Change listing data
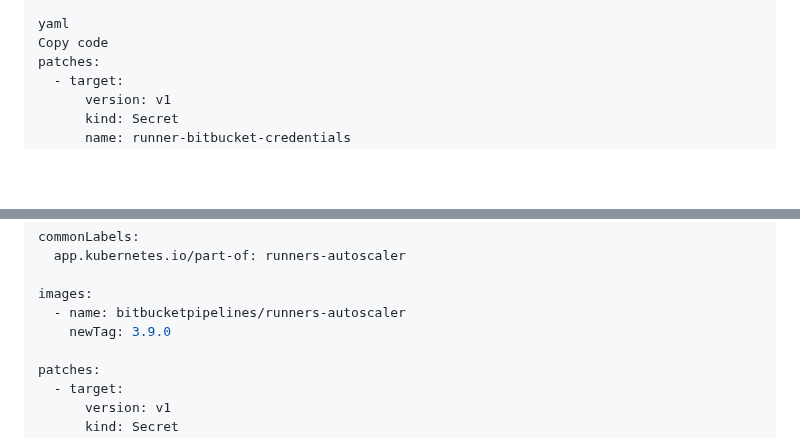
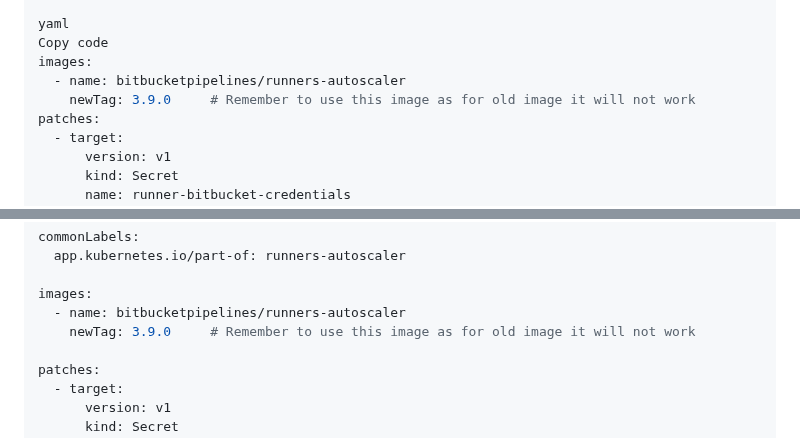
Before and after one commit to atulghodmare777/my-project, a Markdown page: bitbucket-k8s-autoscaler-runner.md, 2 parts joined by grey strips. GitHub-like rendering; blank space fills up the shorter version.

```diff
--- a/bitbucket-k8s-autoscaler-runner.md
+++ b/bitbucket-k8s-autoscaler-runner.md
@@ -128,6 +128,9 @@ We uncommented and edited two patch sections:
 
 yaml
 Copy code
+images:
+  - name: bitbucketpipelines/runners-autoscaler
+    newTag: 3.9.0     # Remember to use this image as for old image it will not work
 patches:
   - target:
       version: v1
@@ -340,7 +343,7 @@ commonLabels:
 
 images:
   - name: bitbucketpipelines/runners-autoscaler
-    newTag: 3.9.0
+    newTag: 3.9.0     # Remember to use this image as for old image it will not work
 
 patches:
   - target:
```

REQUIRED WORK
Copy out all lines above that include the string "bitbucketpipelines".

RESPONSE TO THIS EXERCISE
+  - name: bitbucketpipelines/runners-autoscaler
   - name: bitbucketpipelines/runners-autoscaler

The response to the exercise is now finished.